(Beginning of RECORDS SHOWN)
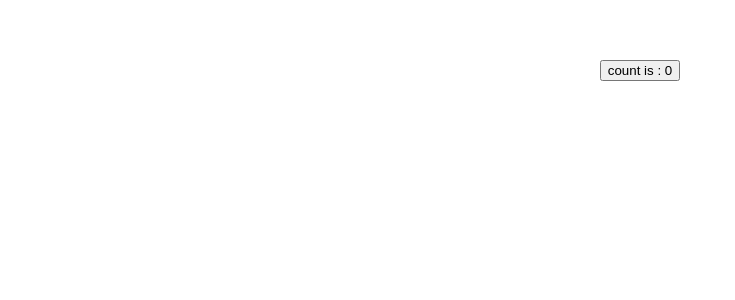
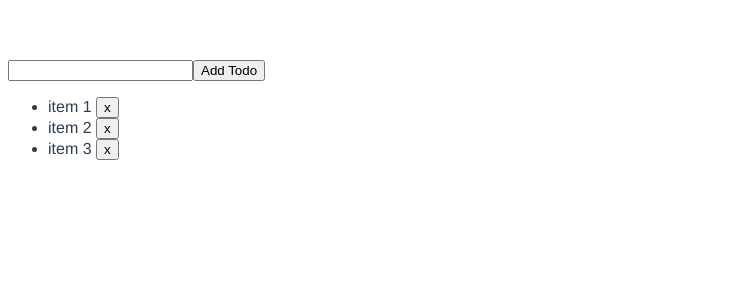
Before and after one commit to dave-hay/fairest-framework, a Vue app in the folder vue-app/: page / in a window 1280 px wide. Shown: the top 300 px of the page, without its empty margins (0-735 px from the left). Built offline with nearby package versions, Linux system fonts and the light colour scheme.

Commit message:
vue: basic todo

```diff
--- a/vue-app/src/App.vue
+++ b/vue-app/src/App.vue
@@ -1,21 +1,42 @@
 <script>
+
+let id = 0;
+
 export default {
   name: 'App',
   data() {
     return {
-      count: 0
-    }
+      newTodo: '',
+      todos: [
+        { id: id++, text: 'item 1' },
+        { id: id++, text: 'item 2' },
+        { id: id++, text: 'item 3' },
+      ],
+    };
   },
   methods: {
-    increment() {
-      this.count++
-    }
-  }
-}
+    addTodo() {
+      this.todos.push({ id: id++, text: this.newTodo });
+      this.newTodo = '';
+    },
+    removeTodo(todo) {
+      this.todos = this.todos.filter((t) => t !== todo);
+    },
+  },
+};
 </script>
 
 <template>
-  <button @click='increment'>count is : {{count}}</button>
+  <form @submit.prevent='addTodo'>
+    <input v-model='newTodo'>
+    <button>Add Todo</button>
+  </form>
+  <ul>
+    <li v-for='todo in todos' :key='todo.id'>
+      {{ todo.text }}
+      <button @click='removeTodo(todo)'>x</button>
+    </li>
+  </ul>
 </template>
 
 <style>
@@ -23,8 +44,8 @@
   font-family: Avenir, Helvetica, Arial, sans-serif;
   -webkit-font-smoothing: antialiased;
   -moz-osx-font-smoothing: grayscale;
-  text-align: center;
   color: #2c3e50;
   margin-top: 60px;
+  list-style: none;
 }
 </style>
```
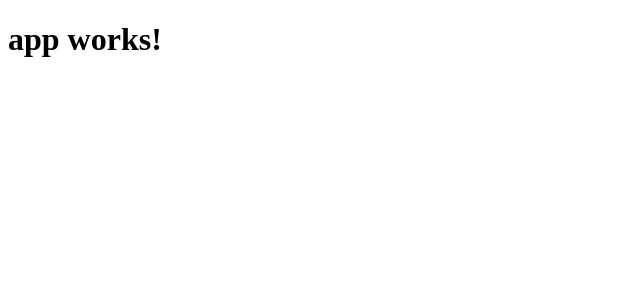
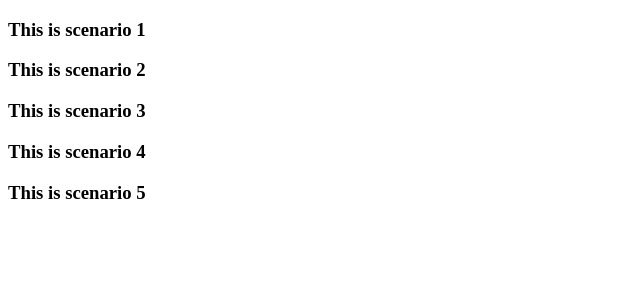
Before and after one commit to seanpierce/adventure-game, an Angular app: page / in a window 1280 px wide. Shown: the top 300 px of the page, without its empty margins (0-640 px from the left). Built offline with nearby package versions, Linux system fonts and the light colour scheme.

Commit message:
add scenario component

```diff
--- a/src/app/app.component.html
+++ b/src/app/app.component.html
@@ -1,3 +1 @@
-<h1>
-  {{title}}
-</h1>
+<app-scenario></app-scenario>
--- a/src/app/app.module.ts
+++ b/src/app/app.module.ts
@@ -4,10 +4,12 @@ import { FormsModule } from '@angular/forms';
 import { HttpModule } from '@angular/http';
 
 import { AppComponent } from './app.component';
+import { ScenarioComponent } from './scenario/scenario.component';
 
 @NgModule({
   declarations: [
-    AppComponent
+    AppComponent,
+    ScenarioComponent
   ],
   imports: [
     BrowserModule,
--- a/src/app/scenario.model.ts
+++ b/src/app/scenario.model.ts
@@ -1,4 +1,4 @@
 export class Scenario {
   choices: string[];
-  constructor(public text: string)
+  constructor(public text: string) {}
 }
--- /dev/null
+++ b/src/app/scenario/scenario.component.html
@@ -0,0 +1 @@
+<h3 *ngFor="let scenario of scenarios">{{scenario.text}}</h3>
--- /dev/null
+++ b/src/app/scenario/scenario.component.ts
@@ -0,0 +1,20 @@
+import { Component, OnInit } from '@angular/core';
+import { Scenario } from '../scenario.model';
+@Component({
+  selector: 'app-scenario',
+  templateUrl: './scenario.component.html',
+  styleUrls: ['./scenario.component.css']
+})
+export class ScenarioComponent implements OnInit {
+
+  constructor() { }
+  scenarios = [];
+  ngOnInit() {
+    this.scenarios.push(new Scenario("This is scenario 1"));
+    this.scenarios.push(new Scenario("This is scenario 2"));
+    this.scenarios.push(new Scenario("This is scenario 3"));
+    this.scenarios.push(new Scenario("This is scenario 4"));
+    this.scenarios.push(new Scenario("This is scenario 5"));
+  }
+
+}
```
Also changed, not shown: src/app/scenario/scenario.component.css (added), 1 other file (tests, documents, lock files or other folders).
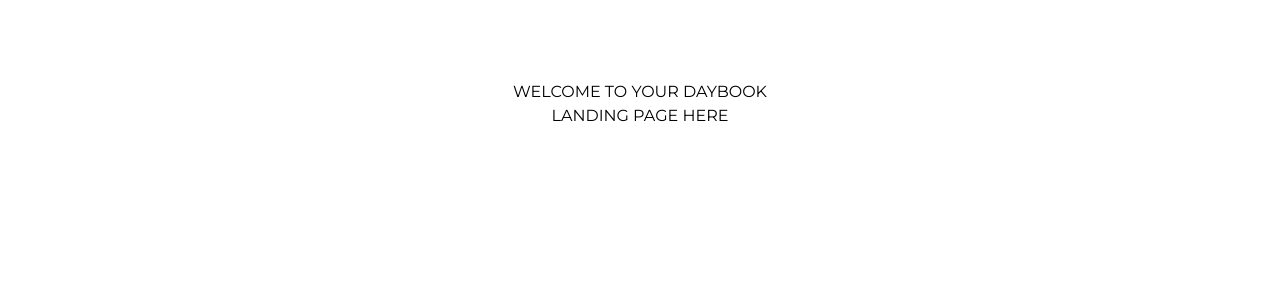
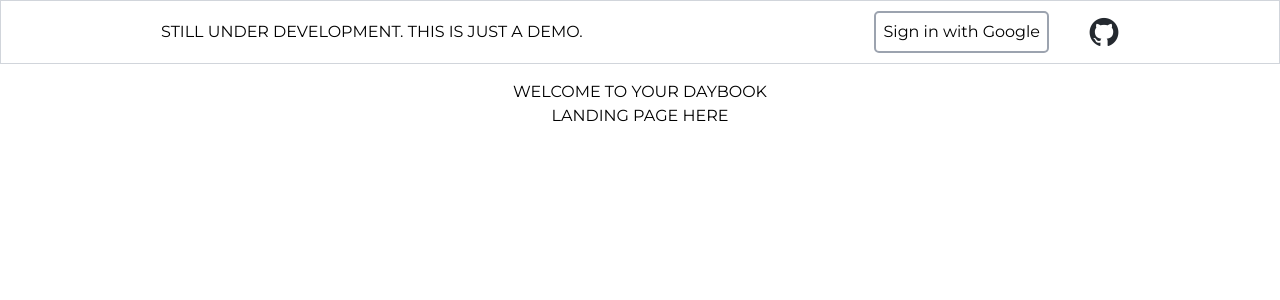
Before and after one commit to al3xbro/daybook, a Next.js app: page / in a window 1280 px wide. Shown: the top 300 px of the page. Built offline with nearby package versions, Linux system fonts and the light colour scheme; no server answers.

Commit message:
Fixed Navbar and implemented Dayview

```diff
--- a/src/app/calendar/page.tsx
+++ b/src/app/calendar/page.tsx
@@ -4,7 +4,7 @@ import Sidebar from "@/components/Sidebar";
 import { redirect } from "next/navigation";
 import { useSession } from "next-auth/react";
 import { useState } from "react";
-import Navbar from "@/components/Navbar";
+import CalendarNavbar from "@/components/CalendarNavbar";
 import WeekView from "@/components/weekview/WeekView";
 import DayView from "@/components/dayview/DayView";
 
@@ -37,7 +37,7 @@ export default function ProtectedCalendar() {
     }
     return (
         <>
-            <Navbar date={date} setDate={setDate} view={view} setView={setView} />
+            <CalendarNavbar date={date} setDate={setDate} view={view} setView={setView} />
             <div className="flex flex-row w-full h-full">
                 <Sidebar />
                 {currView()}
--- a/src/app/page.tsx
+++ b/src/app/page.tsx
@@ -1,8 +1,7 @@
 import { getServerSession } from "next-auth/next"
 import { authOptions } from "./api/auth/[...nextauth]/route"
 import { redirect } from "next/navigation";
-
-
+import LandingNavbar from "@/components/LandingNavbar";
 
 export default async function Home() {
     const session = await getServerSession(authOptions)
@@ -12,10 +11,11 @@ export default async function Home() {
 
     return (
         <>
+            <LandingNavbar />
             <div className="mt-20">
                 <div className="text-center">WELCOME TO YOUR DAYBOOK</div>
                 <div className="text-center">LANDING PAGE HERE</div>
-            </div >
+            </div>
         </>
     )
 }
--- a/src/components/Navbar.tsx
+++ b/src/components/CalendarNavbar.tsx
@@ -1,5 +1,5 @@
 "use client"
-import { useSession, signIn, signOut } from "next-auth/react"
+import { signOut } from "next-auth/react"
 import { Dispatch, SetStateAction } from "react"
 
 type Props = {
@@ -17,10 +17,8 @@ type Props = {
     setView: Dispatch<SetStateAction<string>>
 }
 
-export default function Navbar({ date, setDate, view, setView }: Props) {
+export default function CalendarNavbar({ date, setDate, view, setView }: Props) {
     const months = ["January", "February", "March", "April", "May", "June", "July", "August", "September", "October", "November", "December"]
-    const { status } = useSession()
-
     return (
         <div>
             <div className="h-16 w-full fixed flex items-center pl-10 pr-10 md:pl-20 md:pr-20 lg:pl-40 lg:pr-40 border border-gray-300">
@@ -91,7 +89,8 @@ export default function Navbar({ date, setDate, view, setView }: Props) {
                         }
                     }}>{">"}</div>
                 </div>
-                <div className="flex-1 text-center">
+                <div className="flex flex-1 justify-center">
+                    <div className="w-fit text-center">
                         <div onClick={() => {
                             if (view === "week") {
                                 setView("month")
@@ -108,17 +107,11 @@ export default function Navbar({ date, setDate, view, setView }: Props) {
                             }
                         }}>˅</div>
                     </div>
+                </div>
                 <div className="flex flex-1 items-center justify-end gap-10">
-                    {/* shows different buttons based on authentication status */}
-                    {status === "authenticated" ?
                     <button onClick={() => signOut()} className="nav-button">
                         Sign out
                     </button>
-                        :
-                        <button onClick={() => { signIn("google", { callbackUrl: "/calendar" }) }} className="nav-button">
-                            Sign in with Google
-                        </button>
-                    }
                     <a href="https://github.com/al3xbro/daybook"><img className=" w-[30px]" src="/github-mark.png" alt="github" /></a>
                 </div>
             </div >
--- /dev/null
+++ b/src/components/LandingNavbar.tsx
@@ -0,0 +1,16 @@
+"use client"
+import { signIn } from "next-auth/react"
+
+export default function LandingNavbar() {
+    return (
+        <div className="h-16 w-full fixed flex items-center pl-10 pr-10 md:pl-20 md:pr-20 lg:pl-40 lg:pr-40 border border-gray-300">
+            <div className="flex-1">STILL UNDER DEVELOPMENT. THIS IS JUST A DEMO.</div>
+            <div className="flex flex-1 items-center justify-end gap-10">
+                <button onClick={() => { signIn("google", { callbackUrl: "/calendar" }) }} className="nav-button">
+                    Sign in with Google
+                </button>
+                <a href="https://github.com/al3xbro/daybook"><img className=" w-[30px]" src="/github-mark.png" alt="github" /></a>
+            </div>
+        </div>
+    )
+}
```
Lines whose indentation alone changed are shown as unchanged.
(End of RECORDS SHOWN)
_TASK REQUIREMENTS_: Gather from the entries above all lines that include the string "with".

_ANSWER TO THIS EXERCISE_:
Before and after one commit to dave-hay/fairest-framework, a Vue app in the folder vue-app/: page / in a window 1280 px wide. Shown: the top 300 px of the page, without its empty margins (0-735 px from the left). Built offline with nearby package versions, Linux system fonts and the light colour scheme.
Before and after one commit to seanpierce/adventure-game, an Angular app: page / in a window 1280 px wide. Shown: the top 300 px of the page, without its empty margins (0-640 px from the left). Built offline with nearby package versions, Linux system fonts and the light colour scheme.
Before and after one commit to al3xbro/daybook, a Next.js app: page / in a window 1280 px wide. Shown: the top 300 px of the page. Built offline with nearby package versions, Linux system fonts and the light colour scheme; no server answers.
-                            Sign in with Google
+                    Sign in with Google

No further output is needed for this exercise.